What is required: Look below for the line containing "style E fill:#1a2a2e,stroke:#FFD700,color:#e8e8f0"; from there through the line containing "--> S3 --> MEM", both lines included, please set down each line exactly and nothing else.

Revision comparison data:
****************

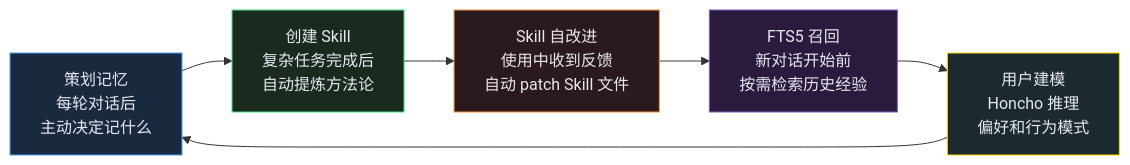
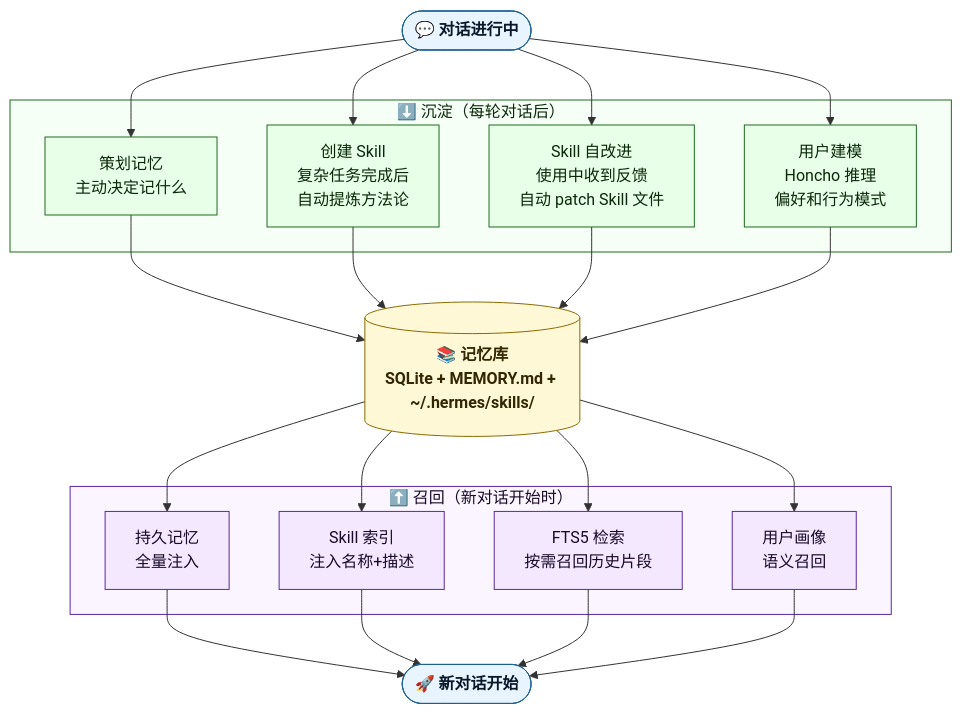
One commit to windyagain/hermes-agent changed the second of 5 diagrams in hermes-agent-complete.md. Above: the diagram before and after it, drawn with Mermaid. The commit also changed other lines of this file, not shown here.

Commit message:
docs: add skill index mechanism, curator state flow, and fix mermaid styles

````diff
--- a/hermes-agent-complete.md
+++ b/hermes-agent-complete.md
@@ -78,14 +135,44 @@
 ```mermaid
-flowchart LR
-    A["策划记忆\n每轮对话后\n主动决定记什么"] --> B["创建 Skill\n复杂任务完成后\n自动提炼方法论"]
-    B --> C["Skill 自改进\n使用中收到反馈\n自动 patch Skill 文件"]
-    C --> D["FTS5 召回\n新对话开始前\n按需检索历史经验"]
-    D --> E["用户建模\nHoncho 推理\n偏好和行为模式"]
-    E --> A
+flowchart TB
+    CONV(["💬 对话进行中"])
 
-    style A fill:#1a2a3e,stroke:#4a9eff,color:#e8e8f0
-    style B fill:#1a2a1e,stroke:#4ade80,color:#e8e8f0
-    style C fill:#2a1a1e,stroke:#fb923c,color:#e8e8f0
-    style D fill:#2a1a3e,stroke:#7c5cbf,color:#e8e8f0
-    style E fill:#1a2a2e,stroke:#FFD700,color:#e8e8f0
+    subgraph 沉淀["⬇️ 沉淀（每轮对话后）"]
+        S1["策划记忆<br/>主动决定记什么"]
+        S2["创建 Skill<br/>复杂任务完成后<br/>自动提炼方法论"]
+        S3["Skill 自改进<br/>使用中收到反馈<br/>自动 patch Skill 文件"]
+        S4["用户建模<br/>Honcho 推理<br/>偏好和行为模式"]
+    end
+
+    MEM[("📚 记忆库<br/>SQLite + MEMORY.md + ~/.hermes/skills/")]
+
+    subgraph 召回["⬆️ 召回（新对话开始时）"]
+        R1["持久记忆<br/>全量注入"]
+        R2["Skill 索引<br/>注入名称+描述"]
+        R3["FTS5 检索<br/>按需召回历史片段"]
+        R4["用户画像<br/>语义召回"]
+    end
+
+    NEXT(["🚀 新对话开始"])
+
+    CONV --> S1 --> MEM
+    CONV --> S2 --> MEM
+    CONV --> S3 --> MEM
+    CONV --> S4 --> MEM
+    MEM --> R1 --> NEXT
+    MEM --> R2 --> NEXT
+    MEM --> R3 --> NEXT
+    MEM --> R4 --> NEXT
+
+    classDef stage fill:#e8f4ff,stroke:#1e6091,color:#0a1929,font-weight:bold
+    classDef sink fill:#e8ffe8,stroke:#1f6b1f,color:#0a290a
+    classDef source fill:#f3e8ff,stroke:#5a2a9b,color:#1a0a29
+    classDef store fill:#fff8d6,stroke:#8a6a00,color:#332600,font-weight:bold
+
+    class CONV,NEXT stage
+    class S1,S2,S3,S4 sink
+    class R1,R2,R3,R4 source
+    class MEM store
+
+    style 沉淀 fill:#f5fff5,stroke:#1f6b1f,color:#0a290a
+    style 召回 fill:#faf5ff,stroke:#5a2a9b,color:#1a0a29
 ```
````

****************

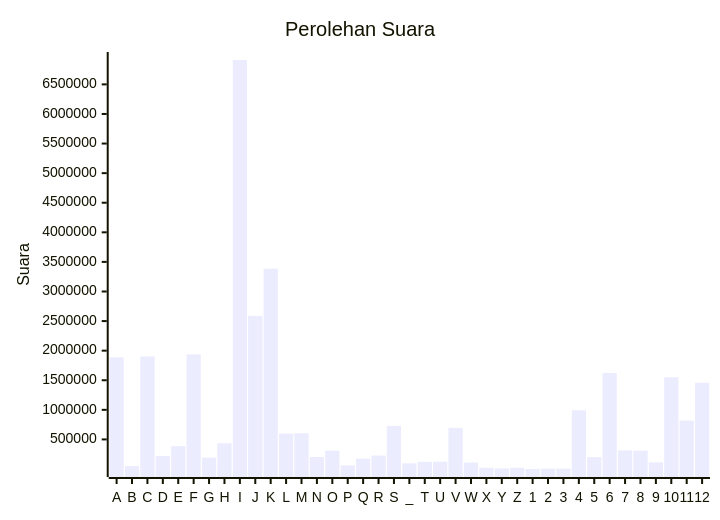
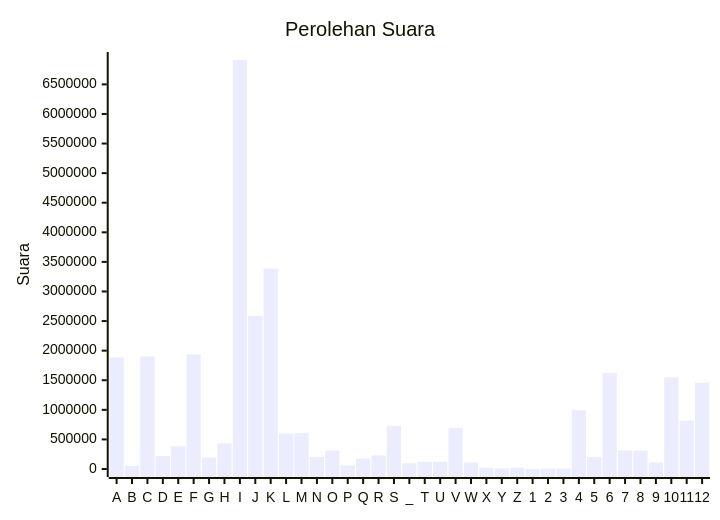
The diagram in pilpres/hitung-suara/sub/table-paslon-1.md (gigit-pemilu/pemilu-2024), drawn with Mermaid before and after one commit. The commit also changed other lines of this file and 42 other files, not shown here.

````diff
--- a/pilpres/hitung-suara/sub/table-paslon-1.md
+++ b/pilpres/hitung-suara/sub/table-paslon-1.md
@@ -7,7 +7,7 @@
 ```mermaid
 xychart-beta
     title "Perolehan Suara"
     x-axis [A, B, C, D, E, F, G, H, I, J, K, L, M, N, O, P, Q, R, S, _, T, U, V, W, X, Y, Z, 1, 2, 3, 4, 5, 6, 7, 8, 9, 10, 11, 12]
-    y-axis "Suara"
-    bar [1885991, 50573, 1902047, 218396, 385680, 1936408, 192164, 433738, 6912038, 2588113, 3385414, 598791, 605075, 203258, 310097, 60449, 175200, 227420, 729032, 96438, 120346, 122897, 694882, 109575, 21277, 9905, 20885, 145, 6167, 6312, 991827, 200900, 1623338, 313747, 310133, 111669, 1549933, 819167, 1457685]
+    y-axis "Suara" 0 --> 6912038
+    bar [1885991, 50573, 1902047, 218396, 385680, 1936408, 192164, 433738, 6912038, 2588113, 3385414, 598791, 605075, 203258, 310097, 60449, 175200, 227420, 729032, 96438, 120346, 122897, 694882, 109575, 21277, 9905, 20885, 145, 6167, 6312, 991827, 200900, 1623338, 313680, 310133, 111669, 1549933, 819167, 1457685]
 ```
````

****************

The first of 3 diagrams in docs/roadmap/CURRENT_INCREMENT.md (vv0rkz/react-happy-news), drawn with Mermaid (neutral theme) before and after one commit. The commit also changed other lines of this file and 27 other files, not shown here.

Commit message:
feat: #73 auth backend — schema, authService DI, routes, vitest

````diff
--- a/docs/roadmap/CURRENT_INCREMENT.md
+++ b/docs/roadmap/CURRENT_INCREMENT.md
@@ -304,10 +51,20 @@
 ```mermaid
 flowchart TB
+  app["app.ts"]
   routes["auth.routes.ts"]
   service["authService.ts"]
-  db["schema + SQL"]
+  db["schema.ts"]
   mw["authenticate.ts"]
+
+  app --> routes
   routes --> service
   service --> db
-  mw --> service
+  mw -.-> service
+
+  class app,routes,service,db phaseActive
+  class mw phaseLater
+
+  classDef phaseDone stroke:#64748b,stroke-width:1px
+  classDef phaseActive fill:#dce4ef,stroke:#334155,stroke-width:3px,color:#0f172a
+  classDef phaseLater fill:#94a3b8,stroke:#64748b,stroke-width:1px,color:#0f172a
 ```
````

****************

Solution:
-    style E fill:#1a2a2e,stroke:#FFD700,color:#e8e8f0
+    subgraph 沉淀["⬇️ 沉淀（每轮对话后）"]
+        S1["策划记忆<br/>主动决定记什么"]
+        S2["创建 Skill<br/>复杂任务完成后<br/>自动提炼方法论"]
+        S3["Skill 自改进<br/>使用中收到反馈<br/>自动 patch Skill 文件"]
+        S4["用户建模<br/>Honcho 推理<br/>偏好和行为模式"]
+    end
+
+    MEM[("📚 记忆库<br/>SQLite + MEMORY.md + ~/.hermes/skills/")]
+
+    subgraph 召回["⬆️ 召回（新对话开始时）"]
+        R1["持久记忆<br/>全量注入"]
+        R2["Skill 索引<br/>注入名称+描述"]
+        R3["FTS5 检索<br/>按需召回历史片段"]
+        R4["用户画像<br/>语义召回"]
+    end
+
+    NEXT(["🚀 新对话开始"])
+
+    CONV --> S1 --> MEM
+    CONV --> S2 --> MEM
+    CONV --> S3 --> MEM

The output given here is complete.